Task details
Among the entries below, find every line that has "size" and pull it out.
┌────────
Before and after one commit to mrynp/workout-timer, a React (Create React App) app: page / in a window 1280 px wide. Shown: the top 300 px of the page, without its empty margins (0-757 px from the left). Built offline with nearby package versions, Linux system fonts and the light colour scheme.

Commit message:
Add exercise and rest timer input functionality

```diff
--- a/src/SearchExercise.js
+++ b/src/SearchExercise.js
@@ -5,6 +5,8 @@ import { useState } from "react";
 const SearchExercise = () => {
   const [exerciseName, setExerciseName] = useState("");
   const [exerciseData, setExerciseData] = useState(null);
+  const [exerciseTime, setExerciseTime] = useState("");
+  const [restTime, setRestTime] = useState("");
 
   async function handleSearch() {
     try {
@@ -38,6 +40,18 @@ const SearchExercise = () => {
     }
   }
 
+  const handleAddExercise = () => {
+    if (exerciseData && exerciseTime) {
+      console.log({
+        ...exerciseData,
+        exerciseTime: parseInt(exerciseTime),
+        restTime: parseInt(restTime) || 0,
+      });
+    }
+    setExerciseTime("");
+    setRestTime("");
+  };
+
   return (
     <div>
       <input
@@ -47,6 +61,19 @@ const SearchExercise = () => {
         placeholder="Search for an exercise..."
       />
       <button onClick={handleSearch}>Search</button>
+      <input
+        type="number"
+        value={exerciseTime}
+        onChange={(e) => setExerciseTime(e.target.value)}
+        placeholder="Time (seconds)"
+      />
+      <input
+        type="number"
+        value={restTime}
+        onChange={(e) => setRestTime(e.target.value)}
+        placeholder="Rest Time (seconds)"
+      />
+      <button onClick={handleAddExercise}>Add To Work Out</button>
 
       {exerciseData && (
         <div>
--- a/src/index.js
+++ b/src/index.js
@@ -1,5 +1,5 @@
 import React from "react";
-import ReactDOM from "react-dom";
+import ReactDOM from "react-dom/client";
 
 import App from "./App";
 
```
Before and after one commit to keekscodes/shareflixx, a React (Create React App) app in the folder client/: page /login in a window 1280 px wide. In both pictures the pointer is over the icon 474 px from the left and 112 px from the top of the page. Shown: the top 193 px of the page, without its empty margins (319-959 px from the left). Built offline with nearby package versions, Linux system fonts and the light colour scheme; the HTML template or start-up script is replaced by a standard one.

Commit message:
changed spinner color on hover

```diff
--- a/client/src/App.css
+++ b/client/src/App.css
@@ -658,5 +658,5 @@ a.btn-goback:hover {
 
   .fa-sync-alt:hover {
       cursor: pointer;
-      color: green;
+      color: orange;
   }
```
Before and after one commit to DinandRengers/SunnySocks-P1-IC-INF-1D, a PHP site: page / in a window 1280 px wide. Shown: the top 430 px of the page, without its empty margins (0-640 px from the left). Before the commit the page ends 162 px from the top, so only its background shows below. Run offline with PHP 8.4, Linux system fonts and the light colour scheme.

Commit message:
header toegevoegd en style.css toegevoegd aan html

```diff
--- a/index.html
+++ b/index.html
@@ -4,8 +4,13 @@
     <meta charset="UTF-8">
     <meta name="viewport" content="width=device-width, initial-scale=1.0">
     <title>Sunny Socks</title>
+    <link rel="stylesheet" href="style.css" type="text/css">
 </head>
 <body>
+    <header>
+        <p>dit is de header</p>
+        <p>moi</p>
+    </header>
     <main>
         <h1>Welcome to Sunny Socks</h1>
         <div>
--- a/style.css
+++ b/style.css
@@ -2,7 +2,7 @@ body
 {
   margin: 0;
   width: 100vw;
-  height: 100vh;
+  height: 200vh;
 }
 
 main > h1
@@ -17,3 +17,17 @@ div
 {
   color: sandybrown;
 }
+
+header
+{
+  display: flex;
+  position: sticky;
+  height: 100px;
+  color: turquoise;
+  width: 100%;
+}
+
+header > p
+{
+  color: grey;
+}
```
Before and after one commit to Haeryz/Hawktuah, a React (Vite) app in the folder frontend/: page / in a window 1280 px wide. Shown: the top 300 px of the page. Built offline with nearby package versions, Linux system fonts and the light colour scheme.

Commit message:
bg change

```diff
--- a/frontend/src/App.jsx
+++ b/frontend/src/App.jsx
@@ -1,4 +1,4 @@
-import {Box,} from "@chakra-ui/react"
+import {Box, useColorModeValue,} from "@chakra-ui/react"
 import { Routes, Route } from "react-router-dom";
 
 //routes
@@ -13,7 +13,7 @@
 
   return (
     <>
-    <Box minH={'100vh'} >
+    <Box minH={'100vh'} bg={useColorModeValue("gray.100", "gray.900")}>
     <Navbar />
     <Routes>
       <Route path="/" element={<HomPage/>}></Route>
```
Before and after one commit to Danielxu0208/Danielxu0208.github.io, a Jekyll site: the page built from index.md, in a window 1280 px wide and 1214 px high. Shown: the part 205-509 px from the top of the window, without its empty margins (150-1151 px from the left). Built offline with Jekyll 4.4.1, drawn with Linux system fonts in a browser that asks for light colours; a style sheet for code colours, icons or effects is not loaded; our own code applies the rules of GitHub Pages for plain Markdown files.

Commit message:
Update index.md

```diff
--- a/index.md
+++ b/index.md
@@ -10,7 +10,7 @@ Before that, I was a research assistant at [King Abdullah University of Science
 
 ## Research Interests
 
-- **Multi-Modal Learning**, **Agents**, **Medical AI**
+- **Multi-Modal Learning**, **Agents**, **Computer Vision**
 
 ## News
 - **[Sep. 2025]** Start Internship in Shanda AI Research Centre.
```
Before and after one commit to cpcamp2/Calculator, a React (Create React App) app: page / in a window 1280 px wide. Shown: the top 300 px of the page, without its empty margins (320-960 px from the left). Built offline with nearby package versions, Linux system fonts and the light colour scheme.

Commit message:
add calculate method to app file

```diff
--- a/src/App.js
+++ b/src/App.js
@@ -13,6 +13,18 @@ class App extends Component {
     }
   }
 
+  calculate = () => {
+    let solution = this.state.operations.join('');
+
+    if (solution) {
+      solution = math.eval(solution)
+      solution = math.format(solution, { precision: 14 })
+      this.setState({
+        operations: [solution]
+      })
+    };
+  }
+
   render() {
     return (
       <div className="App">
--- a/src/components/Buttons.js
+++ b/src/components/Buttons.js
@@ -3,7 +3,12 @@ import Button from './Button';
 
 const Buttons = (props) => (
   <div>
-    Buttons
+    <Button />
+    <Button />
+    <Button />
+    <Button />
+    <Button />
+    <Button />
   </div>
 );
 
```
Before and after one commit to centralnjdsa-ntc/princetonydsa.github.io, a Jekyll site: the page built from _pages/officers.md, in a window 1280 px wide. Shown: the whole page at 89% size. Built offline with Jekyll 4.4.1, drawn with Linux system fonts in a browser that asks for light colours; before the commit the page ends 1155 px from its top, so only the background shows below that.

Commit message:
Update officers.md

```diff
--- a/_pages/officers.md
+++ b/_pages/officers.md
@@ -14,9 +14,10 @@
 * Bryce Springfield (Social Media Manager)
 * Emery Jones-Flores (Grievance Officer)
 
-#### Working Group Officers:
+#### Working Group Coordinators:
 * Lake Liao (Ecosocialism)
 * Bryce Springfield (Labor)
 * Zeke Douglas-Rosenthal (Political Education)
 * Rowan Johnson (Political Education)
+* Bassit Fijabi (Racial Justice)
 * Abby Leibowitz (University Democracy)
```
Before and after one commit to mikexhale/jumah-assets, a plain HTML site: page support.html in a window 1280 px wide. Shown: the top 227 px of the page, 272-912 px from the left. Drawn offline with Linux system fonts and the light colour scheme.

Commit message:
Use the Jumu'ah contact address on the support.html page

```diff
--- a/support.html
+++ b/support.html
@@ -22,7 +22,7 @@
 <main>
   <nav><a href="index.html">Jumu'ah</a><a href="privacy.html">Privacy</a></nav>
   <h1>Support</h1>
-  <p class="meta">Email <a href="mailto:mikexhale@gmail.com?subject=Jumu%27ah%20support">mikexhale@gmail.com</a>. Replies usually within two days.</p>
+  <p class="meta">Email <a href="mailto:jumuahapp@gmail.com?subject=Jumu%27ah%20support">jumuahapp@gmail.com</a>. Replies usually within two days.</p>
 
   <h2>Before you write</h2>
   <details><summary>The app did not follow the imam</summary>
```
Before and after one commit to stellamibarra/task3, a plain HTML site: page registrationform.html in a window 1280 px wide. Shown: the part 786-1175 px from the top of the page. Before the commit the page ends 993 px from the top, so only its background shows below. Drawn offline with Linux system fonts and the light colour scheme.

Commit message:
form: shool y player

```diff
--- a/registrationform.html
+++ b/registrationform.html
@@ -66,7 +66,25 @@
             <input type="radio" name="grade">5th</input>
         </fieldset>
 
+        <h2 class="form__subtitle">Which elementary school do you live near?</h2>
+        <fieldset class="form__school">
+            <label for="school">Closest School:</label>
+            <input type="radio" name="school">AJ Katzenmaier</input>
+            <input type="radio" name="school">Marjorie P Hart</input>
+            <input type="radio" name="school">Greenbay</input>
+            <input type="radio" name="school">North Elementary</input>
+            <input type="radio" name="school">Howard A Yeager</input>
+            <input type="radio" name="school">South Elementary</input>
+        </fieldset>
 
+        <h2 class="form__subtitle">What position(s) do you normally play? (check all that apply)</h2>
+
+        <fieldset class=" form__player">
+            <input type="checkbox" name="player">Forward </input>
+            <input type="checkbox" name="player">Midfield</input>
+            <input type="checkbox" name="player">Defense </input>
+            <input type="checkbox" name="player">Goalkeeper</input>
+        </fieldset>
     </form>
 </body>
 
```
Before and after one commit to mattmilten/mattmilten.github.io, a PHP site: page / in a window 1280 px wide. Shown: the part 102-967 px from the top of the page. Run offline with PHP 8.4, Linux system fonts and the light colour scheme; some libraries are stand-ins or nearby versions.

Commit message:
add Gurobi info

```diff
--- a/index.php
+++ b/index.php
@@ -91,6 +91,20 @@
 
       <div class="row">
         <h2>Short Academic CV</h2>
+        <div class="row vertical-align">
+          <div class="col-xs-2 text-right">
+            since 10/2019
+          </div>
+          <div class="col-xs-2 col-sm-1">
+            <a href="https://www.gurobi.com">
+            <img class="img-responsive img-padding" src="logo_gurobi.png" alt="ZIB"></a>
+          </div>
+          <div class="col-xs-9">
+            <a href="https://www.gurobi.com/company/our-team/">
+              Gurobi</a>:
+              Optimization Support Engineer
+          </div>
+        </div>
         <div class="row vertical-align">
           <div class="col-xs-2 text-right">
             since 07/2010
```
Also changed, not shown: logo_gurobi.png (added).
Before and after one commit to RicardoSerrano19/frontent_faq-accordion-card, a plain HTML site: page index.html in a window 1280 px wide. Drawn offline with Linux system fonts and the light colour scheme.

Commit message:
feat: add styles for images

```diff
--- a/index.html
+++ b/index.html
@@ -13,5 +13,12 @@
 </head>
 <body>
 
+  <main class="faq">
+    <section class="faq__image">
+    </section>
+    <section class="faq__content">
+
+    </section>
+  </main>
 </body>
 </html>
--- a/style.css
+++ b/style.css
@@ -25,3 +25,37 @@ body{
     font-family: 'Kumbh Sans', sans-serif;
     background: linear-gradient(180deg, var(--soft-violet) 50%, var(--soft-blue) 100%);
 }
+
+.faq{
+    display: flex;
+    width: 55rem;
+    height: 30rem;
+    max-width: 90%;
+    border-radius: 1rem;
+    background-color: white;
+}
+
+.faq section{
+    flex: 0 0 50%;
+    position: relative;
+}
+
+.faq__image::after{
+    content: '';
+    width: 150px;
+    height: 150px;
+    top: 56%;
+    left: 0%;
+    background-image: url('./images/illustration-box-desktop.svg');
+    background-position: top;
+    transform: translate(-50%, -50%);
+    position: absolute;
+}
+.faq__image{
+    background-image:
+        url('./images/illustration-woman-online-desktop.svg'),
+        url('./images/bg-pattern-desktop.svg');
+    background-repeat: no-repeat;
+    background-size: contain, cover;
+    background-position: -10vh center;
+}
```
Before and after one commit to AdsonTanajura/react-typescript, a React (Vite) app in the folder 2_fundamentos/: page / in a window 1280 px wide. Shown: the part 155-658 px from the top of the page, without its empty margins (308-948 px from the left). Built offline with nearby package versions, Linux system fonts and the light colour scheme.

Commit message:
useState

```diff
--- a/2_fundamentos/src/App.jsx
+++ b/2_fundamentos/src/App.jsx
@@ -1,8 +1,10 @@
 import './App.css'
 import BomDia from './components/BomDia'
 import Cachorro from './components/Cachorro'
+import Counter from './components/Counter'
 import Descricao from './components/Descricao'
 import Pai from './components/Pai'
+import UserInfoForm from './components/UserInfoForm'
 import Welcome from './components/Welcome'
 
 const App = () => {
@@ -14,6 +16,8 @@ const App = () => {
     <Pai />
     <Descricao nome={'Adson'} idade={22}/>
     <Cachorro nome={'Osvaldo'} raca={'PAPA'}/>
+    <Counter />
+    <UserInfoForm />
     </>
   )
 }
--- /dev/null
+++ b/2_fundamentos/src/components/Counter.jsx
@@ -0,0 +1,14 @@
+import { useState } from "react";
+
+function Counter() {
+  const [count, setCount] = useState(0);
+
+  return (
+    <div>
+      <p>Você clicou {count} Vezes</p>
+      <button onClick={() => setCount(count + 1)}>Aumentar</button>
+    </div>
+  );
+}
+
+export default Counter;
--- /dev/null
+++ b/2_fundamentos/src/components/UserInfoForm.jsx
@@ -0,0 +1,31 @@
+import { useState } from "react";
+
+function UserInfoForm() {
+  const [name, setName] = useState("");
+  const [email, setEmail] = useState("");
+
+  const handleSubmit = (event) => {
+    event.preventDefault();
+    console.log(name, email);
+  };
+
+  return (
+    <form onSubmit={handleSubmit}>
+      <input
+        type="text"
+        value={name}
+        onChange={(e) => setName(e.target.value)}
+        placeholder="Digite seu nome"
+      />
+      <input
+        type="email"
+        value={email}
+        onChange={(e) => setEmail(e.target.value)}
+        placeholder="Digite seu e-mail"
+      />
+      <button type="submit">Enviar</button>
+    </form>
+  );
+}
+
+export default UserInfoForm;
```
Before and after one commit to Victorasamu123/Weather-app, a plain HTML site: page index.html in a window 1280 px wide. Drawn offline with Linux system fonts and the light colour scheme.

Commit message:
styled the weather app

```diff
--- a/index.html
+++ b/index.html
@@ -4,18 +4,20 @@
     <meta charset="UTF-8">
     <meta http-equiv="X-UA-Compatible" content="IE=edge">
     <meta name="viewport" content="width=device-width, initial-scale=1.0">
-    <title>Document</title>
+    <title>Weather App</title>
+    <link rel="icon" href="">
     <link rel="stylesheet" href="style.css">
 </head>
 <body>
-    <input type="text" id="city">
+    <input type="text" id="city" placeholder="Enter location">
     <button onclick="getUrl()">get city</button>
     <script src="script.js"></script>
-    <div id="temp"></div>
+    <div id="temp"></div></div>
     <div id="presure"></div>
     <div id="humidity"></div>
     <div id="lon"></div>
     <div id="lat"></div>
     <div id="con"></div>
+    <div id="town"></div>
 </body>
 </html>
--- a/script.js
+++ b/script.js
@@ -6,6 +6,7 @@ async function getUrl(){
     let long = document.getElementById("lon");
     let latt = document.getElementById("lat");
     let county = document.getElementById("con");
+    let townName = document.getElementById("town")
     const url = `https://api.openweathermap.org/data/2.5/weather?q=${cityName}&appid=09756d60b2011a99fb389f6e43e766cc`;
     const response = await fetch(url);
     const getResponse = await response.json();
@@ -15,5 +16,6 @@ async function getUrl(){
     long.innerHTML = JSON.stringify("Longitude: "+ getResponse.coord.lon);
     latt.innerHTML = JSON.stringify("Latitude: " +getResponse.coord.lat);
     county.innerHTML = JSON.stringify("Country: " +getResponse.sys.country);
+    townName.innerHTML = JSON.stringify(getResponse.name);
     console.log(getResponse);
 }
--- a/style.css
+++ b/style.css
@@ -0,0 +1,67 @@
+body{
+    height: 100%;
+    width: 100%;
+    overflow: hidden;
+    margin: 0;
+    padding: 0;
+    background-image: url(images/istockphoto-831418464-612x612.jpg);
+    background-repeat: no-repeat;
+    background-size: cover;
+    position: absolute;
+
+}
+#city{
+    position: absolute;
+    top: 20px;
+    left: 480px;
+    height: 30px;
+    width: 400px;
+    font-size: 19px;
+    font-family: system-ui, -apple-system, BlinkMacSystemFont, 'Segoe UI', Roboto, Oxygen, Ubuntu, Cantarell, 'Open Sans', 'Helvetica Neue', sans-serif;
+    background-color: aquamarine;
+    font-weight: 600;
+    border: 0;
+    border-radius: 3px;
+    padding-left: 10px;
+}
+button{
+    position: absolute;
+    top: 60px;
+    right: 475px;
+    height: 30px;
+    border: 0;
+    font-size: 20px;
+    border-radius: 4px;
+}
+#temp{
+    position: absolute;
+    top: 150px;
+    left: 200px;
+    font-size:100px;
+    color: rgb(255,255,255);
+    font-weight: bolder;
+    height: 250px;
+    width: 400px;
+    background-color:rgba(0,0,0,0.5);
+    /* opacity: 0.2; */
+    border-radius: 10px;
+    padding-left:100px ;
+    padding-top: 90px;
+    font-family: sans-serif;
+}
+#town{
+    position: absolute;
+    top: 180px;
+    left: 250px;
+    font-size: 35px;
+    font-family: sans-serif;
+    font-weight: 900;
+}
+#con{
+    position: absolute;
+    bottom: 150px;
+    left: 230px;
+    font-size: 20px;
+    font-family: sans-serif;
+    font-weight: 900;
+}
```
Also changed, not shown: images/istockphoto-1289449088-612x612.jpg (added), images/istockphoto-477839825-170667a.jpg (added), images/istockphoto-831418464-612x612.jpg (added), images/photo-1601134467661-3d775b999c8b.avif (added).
└────────
Answer for the task
Before and after one commit to centralnjdsa-ntc/princetonydsa.github.io, a Jekyll site: the page built from _pages/officers.md, in a window 1280 px wide. Shown: the whole page at 89% size. Built offline with Jekyll 4.4.1, drawn with Linux system fonts in a browser that asks for light colours; before the commit the page ends 1155 px from its top, so only the background shows below that.
+    background-size: contain, cover;
+    background-size: cover;
+    font-size: 19px;
+    font-size: 20px;
+    font-size:100px;
+    font-size: 35px;
+    font-size: 20px;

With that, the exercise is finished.